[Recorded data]

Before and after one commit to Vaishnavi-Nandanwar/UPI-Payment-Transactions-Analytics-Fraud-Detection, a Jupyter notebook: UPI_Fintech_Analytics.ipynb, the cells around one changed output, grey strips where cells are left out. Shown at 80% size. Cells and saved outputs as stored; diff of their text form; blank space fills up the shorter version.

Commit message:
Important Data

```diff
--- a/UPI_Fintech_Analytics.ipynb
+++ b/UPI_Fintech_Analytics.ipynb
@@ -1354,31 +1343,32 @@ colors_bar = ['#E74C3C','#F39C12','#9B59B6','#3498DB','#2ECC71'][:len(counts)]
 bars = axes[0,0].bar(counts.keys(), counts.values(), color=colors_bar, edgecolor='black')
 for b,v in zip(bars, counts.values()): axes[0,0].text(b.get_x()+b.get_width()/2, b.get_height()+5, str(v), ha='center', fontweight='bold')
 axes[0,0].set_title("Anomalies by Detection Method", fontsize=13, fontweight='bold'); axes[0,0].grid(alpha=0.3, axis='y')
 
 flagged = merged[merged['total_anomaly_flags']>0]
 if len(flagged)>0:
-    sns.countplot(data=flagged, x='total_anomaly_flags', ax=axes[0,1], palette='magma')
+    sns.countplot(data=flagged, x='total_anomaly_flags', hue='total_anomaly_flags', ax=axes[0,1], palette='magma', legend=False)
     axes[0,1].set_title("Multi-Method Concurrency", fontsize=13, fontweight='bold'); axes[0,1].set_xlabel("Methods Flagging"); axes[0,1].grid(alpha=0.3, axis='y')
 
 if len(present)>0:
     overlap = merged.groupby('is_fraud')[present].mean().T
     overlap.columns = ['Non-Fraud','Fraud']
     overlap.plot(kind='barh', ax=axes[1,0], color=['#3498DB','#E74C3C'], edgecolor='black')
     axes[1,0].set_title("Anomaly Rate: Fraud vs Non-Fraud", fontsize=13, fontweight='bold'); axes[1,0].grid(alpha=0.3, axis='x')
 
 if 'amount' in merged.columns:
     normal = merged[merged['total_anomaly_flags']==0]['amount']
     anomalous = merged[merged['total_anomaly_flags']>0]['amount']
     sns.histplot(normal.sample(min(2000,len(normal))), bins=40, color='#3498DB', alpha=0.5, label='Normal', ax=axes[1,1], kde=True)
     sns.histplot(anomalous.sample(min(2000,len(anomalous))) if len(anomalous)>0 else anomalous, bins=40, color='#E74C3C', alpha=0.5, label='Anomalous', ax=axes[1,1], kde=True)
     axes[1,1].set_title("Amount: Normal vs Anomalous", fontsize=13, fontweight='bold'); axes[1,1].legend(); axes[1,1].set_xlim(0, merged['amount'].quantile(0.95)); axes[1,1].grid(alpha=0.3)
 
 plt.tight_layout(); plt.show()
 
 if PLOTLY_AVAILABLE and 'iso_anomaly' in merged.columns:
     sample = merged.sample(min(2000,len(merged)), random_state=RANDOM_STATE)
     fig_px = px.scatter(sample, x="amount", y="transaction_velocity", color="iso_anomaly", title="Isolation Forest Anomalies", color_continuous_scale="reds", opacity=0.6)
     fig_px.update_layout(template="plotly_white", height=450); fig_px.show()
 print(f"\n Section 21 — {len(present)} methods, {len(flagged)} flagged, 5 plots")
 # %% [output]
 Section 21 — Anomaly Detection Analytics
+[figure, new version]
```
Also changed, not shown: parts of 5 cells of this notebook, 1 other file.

▸ **Your objective**: Return the entries above exactly as they were written.

▸ **Output for this exercise**:
Before and after one commit to Vaishnavi-Nandanwar/UPI-Payment-Transactions-Analytics-Fraud-Detection, a Jupyter notebook: UPI_Fintech_Analytics.ipynb, the cells around one changed output, grey strips where cells are left out. Shown at 80% size. Cells and saved outputs as stored; diff of their text form; blank space fills up the shorter version.

Commit message:
Important Data

```diff
--- a/UPI_Fintech_Analytics.ipynb
+++ b/UPI_Fintech_Analytics.ipynb
@@ -1354,31 +1343,32 @@ colors_bar = ['#E74C3C','#F39C12','#9B59B6','#3498DB','#2ECC71'][:len(counts)]
 bars = axes[0,0].bar(counts.keys(), counts.values(), color=colors_bar, edgecolor='black')
 for b,v in zip(bars, counts.values()): axes[0,0].text(b.get_x()+b.get_width()/2, b.get_height()+5, str(v), ha='center', fontweight='bold')
 axes[0,0].set_title("Anomalies by Detection Method", fontsize=13, fontweight='bold'); axes[0,0].grid(alpha=0.3, axis='y')
 
 flagged = merged[merged['total_anomaly_flags']>0]
 if len(flagged)>0:
-    sns.countplot(data=flagged, x='total_anomaly_flags', ax=axes[0,1], palette='magma')
+    sns.countplot(data=flagged, x='total_anomaly_flags', hue='total_anomaly_flags', ax=axes[0,1], palette='magma', legend=False)
     axes[0,1].set_title("Multi-Method Concurrency", fontsize=13, fontweight='bold'); axes[0,1].set_xlabel("Methods Flagging"); axes[0,1].grid(alpha=0.3, axis='y')
 
 if len(present)>0:
     overlap = merged.groupby('is_fraud')[present].mean().T
     overlap.columns = ['Non-Fraud','Fraud']
     overlap.plot(kind='barh', ax=axes[1,0], color=['#3498DB','#E74C3C'], edgecolor='black')
     axes[1,0].set_title("Anomaly Rate: Fraud vs Non-Fraud", fontsize=13, fontweight='bold'); axes[1,0].grid(alpha=0.3, axis='x')
 
 if 'amount' in merged.columns:
     normal = merged[merged['total_anomaly_flags']==0]['amount']
     anomalous = merged[merged['total_anomaly_flags']>0]['amount']
     sns.histplot(normal.sample(min(2000,len(normal))), bins=40, color='#3498DB', alpha=0.5, label='Normal', ax=axes[1,1], kde=True)
     sns.histplot(anomalous.sample(min(2000,len(anomalous))) if len(anomalous)>0 else anomalous, bins=40, color='#E74C3C', alpha=0.5, label='Anomalous', ax=axes[1,1], kde=True)
     axes[1,1].set_title("Amount: Normal vs Anomalous", fontsize=13, fontweight='bold'); axes[1,1].legend(); axes[1,1].set_xlim(0, merged['amount'].quantile(0.95)); axes[1,1].grid(alpha=0.3)
 
 plt.tight_layout(); plt.show()
 
 if PLOTLY_AVAILABLE and 'iso_anomaly' in merged.columns:
     sample = merged.sample(min(2000,len(merged)), random_state=RANDOM_STATE)
     fig_px = px.scatter(sample, x="amount", y="transaction_velocity", color="iso_anomaly", title="Isolation Forest Anomalies", color_continuous_scale="reds", opacity=0.6)
     fig_px.update_layout(template="plotly_white", height=450); fig_px.show()
 print(f"\n Section 21 — {len(present)} methods, {len(flagged)} flagged, 5 plots")
 # %% [output]
 Section 21 — Anomaly Detection Analytics
+[figure, new version]
```
Also changed, not shown: parts of 5 cells of this notebook, 1 other file.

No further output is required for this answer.